The Ney and Sufi Music
Ney is an oblique rim-blown flute in Arab countries, Central Asia and Iran. It is originally made of bamboo. Turkish ney is an instrument used in Turkish Art Music, besides it occupies an important place in the ensembles that play at the ceremonies of the Mevlevi order of Sufis established by Mevlana J. Rûmî.
Ney has a long historical relationship with Sufi Islam and Sufi Music. It is said that the sound of ney represents the longing and dense love felt for God when the human soul combined with human body craves for the love of God. The Mesnevi includes metaphors referring to ney and explains well the symbolism attached to ney. So, as for Mesnevi, the ney is the symbolic representation of the human. The Mesnevi immortalizes the ney as the perfect man (insan-ı kâmil) who is attributed with embodying divine forces. Even this man cries as if soul is separated from his homeland. Like the soul is separated from God, the reed is separated from the reed-bed and ney whispers this longing. The pain of seperation from God is at the core of Sufi music and lyrics and hence the intense longing to dissolve the physical realm and transcend into the spiritual universe with Sama's the practice of listening to music, chanting and whirling, and finally culminating in spiritual ecstacy. Sound and music is central for the core exprience of Sufism, since music is regarded as a means for the believer to get closer to the divine. Additionally, Ney’s song is not just a sound, it carries a voice-like character.
The image of “whirling dervishes” in sema reminds the best the Mevlevi Sufi order. From the 1500s until 1900s this order had a political and artistic importance and dervish lodges were the places where a considerable amount of sacred and secular music was created. Sufism is a form of Islamic mysticism that takes many forms around the world. Among its essential rituals are zikr (meaning “recollection of God” in Arab, a practice involving the intense, rhythmic narration of the names of God) and sema, the whirling done by the devotees known as “dervishes”. These practices are a means of self-discipline, spiritual accomplishment and for reunion with God.
In Turkey, sema is a visual spectacle; dervishes wearing long white robes turn for a half hour or more in perfect circles, one hand raised towards god, the other pointed towards Earth with musical accompaniment. Dervish lodges were closed in 1925 after the establishment of the Republic of Turkey and when they reopened, they functioned primarily as spaces for urban art-music performance.

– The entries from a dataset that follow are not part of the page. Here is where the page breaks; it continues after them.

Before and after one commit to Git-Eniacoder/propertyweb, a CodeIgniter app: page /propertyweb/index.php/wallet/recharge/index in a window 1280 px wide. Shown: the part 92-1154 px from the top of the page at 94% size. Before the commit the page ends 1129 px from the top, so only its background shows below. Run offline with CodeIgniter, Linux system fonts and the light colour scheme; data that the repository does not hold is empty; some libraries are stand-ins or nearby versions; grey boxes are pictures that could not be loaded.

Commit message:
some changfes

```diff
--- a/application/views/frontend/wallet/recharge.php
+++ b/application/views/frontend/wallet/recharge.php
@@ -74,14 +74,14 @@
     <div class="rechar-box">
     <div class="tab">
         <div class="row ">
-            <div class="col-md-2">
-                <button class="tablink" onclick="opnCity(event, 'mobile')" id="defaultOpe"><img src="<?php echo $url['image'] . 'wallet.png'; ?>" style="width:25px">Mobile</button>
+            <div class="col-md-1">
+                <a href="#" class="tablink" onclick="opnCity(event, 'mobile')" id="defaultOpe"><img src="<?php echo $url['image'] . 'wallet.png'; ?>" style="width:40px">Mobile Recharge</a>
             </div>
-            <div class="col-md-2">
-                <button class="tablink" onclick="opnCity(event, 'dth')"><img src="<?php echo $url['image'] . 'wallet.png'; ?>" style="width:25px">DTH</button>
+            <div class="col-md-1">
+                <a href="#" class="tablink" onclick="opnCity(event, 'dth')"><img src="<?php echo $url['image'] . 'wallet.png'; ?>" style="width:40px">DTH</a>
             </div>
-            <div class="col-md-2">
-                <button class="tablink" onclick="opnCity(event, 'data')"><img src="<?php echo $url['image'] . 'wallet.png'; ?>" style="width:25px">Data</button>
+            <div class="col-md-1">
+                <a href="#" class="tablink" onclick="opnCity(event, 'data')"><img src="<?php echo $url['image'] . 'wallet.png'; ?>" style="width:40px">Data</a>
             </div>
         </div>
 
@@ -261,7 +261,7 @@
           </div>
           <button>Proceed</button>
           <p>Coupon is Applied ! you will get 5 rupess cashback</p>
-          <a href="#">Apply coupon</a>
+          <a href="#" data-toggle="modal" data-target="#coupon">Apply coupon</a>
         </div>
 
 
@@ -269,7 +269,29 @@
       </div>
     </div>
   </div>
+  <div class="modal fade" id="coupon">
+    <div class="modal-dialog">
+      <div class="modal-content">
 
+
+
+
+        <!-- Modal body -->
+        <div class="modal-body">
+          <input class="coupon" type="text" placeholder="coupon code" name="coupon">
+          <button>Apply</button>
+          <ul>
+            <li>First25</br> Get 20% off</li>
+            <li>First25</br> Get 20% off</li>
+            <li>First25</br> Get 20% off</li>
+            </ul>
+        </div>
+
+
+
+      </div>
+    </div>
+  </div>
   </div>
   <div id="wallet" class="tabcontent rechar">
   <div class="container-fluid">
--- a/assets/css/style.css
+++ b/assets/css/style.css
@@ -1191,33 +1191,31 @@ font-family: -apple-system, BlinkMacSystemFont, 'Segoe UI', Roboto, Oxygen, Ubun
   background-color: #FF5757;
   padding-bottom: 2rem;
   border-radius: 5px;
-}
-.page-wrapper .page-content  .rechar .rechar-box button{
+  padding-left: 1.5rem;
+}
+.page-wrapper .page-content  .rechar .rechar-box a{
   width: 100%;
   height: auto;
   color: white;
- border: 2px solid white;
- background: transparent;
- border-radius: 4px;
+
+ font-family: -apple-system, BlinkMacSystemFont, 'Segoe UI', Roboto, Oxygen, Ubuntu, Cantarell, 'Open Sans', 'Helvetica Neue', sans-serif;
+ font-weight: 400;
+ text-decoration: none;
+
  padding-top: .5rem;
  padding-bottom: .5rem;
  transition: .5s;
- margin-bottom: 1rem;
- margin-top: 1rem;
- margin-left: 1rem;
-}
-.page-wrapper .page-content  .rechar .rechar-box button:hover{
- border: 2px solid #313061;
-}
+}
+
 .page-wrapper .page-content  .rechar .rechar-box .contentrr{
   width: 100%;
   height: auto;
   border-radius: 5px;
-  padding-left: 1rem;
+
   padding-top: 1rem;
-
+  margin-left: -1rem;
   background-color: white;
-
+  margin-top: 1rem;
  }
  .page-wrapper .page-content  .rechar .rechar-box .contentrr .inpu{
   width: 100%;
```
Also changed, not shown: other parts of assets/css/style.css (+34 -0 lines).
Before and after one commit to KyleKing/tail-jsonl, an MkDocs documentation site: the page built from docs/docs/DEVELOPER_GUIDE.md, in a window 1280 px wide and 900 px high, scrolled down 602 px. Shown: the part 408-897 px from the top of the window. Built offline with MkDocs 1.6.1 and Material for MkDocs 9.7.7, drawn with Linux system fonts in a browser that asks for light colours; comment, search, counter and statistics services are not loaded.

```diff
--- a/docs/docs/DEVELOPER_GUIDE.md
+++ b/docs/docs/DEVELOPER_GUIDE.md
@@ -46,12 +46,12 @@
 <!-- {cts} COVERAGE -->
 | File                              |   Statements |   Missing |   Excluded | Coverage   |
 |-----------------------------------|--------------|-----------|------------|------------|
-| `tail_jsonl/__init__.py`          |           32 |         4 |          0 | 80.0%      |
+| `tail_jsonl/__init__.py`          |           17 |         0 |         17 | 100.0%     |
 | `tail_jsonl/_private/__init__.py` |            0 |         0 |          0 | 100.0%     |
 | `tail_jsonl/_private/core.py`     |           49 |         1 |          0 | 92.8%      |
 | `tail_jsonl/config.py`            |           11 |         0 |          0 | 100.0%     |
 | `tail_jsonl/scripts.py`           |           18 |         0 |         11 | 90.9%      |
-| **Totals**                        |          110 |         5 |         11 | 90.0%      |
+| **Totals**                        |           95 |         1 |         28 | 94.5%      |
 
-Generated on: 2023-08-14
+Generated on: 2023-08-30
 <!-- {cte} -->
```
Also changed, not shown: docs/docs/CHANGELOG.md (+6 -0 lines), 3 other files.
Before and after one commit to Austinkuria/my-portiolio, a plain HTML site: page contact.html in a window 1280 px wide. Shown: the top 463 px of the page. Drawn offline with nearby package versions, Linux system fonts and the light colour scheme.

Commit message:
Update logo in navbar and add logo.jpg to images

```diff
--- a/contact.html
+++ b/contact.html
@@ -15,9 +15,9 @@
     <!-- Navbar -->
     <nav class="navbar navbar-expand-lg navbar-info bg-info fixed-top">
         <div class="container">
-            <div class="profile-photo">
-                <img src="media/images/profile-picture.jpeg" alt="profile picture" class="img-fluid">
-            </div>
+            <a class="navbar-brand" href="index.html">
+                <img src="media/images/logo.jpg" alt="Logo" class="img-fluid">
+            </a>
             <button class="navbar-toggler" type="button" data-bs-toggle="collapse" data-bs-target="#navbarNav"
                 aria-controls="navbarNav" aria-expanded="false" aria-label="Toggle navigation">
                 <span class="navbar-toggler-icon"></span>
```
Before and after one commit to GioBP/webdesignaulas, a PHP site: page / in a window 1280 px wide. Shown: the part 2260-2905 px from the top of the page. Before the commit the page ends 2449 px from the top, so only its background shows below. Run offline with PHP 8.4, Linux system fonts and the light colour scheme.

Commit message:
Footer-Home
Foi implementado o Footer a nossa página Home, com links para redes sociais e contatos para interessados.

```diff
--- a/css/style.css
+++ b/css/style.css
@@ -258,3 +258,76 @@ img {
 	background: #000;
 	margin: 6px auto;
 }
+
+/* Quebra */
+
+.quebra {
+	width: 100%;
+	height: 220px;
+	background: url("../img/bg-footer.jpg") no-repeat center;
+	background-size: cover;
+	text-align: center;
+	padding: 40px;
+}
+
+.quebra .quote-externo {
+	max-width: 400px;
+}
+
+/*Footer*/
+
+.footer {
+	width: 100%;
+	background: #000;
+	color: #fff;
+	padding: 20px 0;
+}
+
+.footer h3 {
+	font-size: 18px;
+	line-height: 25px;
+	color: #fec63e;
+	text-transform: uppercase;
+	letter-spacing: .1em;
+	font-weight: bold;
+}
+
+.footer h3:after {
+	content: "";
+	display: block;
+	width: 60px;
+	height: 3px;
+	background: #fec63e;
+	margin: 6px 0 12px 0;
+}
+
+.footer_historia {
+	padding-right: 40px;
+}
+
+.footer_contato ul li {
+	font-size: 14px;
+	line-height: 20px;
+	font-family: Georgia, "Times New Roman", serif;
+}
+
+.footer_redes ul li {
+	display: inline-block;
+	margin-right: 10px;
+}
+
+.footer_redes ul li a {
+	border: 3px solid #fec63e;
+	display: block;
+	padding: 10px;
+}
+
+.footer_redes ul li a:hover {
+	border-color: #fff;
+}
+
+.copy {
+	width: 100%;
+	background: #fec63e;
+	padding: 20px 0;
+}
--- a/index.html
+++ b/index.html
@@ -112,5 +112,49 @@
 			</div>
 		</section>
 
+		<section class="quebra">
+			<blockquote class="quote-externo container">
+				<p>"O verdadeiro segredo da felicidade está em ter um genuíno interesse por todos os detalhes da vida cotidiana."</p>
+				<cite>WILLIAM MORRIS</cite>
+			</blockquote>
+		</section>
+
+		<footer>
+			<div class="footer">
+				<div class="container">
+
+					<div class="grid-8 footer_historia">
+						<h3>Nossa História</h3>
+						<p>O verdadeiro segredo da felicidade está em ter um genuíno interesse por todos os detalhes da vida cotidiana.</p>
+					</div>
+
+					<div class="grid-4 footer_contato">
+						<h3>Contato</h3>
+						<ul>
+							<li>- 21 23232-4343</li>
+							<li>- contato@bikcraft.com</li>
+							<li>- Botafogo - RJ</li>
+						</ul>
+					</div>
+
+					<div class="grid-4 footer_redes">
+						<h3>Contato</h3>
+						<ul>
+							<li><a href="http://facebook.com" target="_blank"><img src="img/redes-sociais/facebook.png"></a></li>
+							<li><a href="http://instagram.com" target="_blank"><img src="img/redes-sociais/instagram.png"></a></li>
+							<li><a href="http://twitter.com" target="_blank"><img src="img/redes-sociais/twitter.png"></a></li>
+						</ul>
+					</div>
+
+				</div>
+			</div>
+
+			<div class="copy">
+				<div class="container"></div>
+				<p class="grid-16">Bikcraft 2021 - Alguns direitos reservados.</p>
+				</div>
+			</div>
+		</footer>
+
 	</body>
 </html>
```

In Sufi order practice, for the rituals (called ayin) comprised of both zikr and sema practices Sufi music has a significant part. Many Mevlevi composers composed secular and sacred Sufi music and Mevlevi sacred music is considered to be a form of Turkish Art Music. The ney has a special significance to Mevlevis as Mevlana J. Rûmî played and wrote about ney. The first neyzen (ney player) we know is Mevlâna J. Rûmî. In the 18th century Istanbul, the majority of the ney players were Mevlevi dervishes. Dervishes also taught their pupils how to play ney, thus neyzens have been raised in lineages throughout the centuries.
The ney has become the essential accompanying instrument in the rituals together with the kudüm (kettledrums) and the rebab. At the beginning of the ayin, the ears and souls are tuned with the performance the primary ney improvisation (baş taksim). This part also constitutes a sophisticated, independent art form. The Mevlevis’ vocal and instrumental compositions very elaborate and elevated pieces to be played on the ney since they are the most sophisticated expressions of the classical repertoire. These compositions are regarded the as the top example taken by Ottoman music.
For further information please see our Ney Collection